Required work.
Leaving the pictures aside, repeat every line below exactly.

** Opening Study material block **

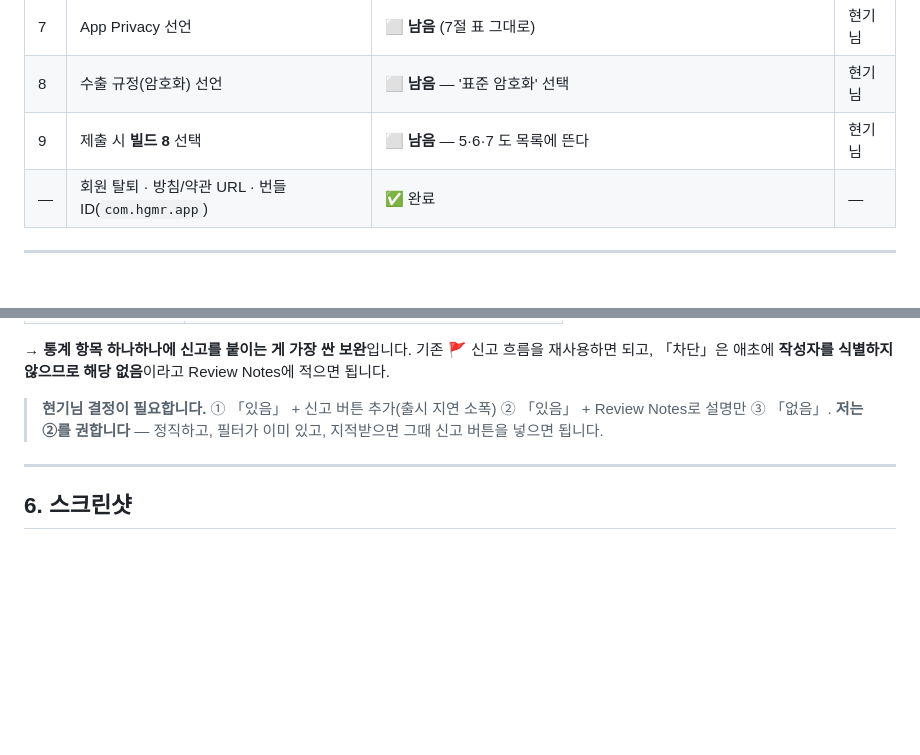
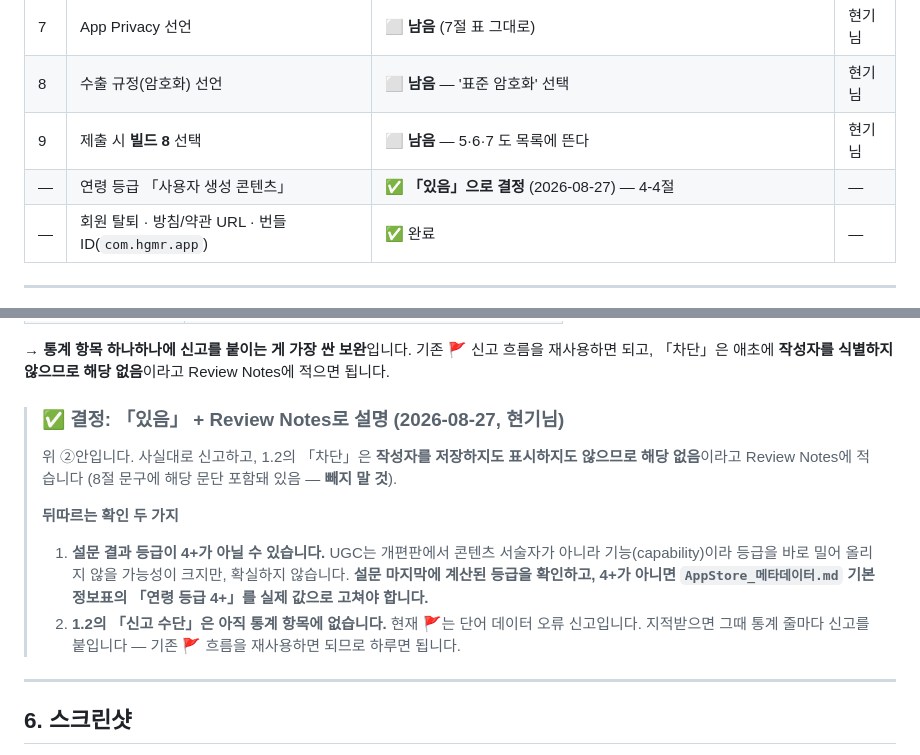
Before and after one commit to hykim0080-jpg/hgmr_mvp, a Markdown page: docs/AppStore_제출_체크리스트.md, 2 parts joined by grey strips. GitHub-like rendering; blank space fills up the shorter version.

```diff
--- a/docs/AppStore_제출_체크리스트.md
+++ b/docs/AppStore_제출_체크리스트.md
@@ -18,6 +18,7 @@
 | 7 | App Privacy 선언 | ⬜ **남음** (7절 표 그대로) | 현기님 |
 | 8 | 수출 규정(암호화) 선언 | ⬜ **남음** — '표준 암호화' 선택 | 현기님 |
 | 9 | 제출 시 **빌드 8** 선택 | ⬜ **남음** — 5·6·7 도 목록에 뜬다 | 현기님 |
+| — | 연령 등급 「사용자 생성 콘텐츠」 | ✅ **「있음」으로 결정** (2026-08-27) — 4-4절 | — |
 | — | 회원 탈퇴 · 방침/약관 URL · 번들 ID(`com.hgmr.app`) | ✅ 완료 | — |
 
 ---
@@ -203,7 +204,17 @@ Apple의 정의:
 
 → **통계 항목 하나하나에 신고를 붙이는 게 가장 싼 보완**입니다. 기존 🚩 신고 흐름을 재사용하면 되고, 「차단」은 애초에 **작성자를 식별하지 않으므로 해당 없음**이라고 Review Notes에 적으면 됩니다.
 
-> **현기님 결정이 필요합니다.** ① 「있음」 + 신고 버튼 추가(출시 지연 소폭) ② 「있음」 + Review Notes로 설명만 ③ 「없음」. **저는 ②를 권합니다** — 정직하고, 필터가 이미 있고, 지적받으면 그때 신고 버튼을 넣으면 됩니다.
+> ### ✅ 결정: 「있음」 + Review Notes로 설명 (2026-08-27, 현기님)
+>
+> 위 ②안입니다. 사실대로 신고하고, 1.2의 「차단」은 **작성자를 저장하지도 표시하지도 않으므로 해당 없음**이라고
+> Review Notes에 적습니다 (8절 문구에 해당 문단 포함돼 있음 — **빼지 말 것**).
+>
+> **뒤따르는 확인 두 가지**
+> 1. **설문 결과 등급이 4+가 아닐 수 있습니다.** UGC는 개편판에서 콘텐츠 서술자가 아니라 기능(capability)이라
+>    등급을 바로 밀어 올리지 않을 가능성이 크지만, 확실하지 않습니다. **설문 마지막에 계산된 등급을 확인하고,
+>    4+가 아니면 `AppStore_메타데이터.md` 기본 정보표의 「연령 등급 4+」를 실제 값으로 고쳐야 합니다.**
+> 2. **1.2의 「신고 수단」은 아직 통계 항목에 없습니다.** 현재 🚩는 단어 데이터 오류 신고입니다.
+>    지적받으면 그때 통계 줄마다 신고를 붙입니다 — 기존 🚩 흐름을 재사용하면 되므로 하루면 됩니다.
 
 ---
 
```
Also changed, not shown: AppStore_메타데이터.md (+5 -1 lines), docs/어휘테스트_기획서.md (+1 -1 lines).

** Closing Study material block **

Answer section.
Before and after one commit to hykim0080-jpg/hgmr_mvp, a Markdown page: docs/AppStore_제출_체크리스트.md, 2 parts joined by grey strips. GitHub-like rendering; blank space fills up the shorter version.

```diff
--- a/docs/AppStore_제출_체크리스트.md
+++ b/docs/AppStore_제출_체크리스트.md
@@ -18,6 +18,7 @@
 | 7 | App Privacy 선언 | ⬜ **남음** (7절 표 그대로) | 현기님 |
 | 8 | 수출 규정(암호화) 선언 | ⬜ **남음** — '표준 암호화' 선택 | 현기님 |
 | 9 | 제출 시 **빌드 8** 선택 | ⬜ **남음** — 5·6·7 도 목록에 뜬다 | 현기님 |
+| — | 연령 등급 「사용자 생성 콘텐츠」 | ✅ **「있음」으로 결정** (2026-08-27) — 4-4절 | — |
 | — | 회원 탈퇴 · 방침/약관 URL · 번들 ID(`com.hgmr.app`) | ✅ 완료 | — |
 
 ---
@@ -203,7 +204,17 @@ Apple의 정의:
 
 → **통계 항목 하나하나에 신고를 붙이는 게 가장 싼 보완**입니다. 기존 🚩 신고 흐름을 재사용하면 되고, 「차단」은 애초에 **작성자를 식별하지 않으므로 해당 없음**이라고 Review Notes에 적으면 됩니다.
 
-> **현기님 결정이 필요합니다.** ① 「있음」 + 신고 버튼 추가(출시 지연 소폭) ② 「있음」 + Review Notes로 설명만 ③ 「없음」. **저는 ②를 권합니다** — 정직하고, 필터가 이미 있고, 지적받으면 그때 신고 버튼을 넣으면 됩니다.
+> ### ✅ 결정: 「있음」 + Review Notes로 설명 (2026-08-27, 현기님)
+>
+> 위 ②안입니다. 사실대로 신고하고, 1.2의 「차단」은 **작성자를 저장하지도 표시하지도 않으므로 해당 없음**이라고
+> Review Notes에 적습니다 (8절 문구에 해당 문단 포함돼 있음 — **빼지 말 것**).
+>
+> **뒤따르는 확인 두 가지**
+> 1. **설문 결과 등급이 4+가 아닐 수 있습니다.** UGC는 개편판에서 콘텐츠 서술자가 아니라 기능(capability)이라
+>    등급을 바로 밀어 올리지 않을 가능성이 크지만, 확실하지 않습니다. **설문 마지막에 계산된 등급을 확인하고,
+>    4+가 아니면 `AppStore_메타데이터.md` 기본 정보표의 「연령 등급 4+」를 실제 값으로 고쳐야 합니다.**
+> 2. **1.2의 「신고 수단」은 아직 통계 항목에 없습니다.** 현재 🚩는 단어 데이터 오류 신고입니다.
+>    지적받으면 그때 통계 줄마다 신고를 붙입니다 — 기존 🚩 흐름을 재사용하면 되므로 하루면 됩니다.
 
 ---
 
```
Also changed, not shown: AppStore_메타데이터.md (+5 -1 lines), docs/어휘테스트_기획서.md (+1 -1 lines).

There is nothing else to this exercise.